EU probes Novo Nordisk drugs after reports of suicidal thoughts

The European Medicines Agency (EMA) is probing Novo Nordisk’s (NOVOb.CO) diabetes drug Ozempic and weight-loss treatment Saxenda after Iceland’s health regulator flagged three cases of patients on the drugs thinking about suicide or self-harm.

Shares of the Danish drugmaker fell about 1.5% on Monday following the news.

An EMA safety committee is looking at adverse events raised by the Icelandic Medicines Agency, including two cases of suicidal thoughts potentially linked to Ozempic and Saxenda, the regulator said.

One additional patient on Saxenda reported thoughts of self-injury, the agency said.

The EMA’s investigation is centered around medicines that contain the active ingredients, semaglutide or liraglutide, for weight loss.

The review comes weeks after the regulator had raised a thyroid cancer safety signal over several of Novo’s products that contain semaglutide, the active ingredient used in diabetes drug Ozempic and obesity treatment Wegovy, which has seen soaring demand in the United States. Saxenda contains liraglutide.

Suicidal thoughts are not currently listed as a side effect in the EU product information of these treatments.

Side effects have hobbled several previous attempts by the drug industry to develop lucrative weight-loss drugs.

Sanofi’s (SASY.PA) Acomplia, which never won a U.S. approval, was withdrawn in Europe in 2008 after being linked to suicidal thoughts.

Acomplia was designed to modify parts of the nervous system that regulate appetite.
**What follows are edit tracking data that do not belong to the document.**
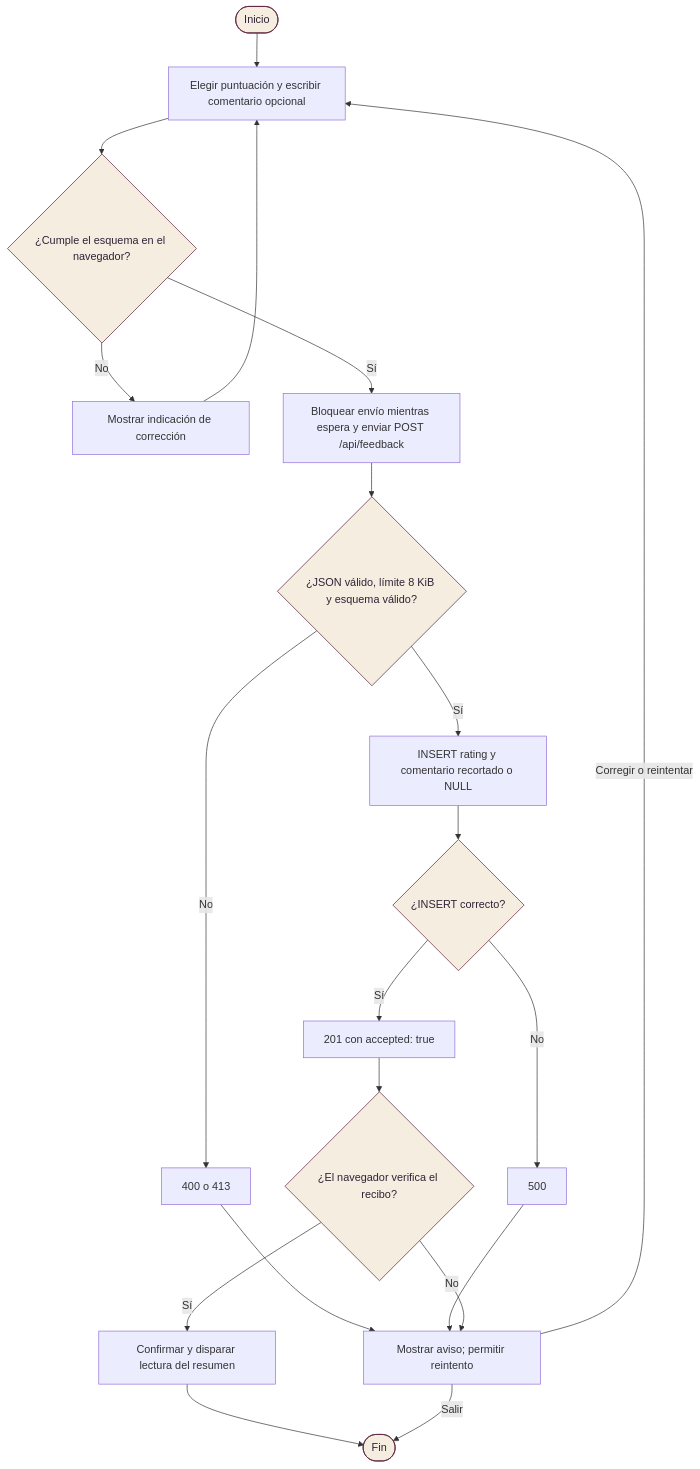
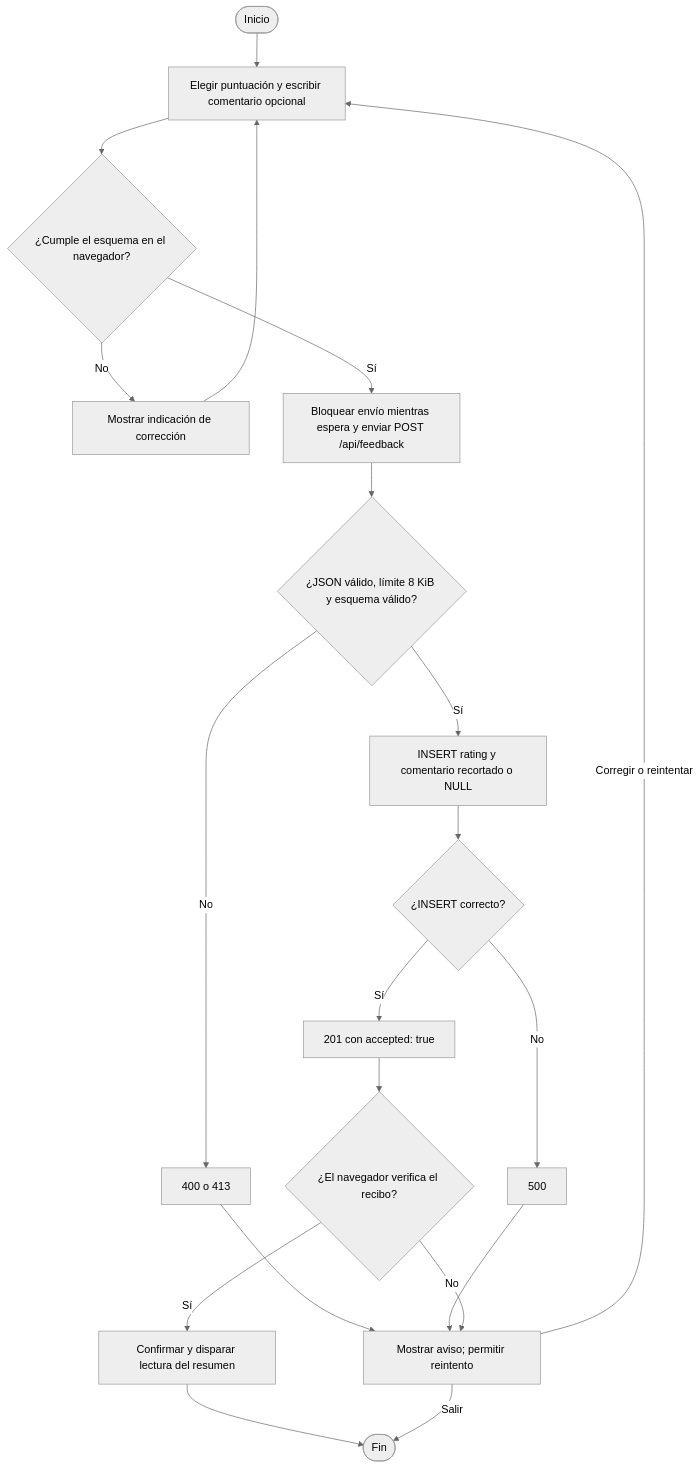
One commit to magomez36/FIAVL_Arquitectura-de-Software changed the diagram in docs/architecture/03-vista-procesos/actividades/ACTV-05-enviar-valoracion.md. Above: the diagram before and after it, drawn with Mermaid. The commit also changed 143 other files, not shown here.

Commit message:
docs(architecture): simplifica documentacion y corrige exportacion completa del PDF

````diff
--- a/docs/architecture/03-vista-procesos/actividades/ACTV-05-enviar-valoracion.md
+++ b/docs/architecture/03-vista-procesos/actividades/ACTV-05-enviar-valoracion.md
@@ -7,22 +7,24 @@
 ```mermaid
+---
+config:
+  theme: neutral
+---
 flowchart TD
   I([Inicio]) --> E["Elegir puntuación y escribir comentario opcional"]
   E --> C{"¿Cumple el esquema en el navegador?"}
   C -->|No| O["Mostrar indicación de corrección"] --> E
   C -->|Sí| P["Bloquear envío mientras espera y enviar POST /api/feedback"]
   P --> B{"¿JSON válido, límite 8 KiB y esquema válido?"}
   B -->|No| R["400 o 413"]
   B -->|Sí| K["INSERT rating y comentario recortado o NULL"]
   K --> M{"¿INSERT correcto?"}
   M -->|Sí| S["201 con accepted: true"]
   M -->|No| T["500"]
   S --> Q{"¿El navegador verifica el recibo?"}
   R --> X["Mostrar aviso; permitir reintento"]
   T --> X
   Q -->|No| X
   Q -->|Sí| A["Confirmar y disparar lectura del resumen"] --> F([Fin])
   X -->|Corregir o reintentar| E
   X -->|Salir| F
-  classDef accent fill:#F5EDE0,stroke:#591C37,color:#302237
-  class I,F,C,B,M,Q accent
 ```
````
New weight-loss drugs such as Wegovy, however, regulate appetite by mimicking a gut hormone, and not directly interfere with brain chemistry.

The EMA said on Monday it would consider whether the review should be extended to include other medicines of the same class known as GLP-1 receptor agonists.

Patient safety is a top priority and the company takes all reports about adverse events very seriously, Novo Nordisk said.

Safety data did not show any “causal association” between the suicidal or self-harming thoughts and the drugs, it added.—Reuters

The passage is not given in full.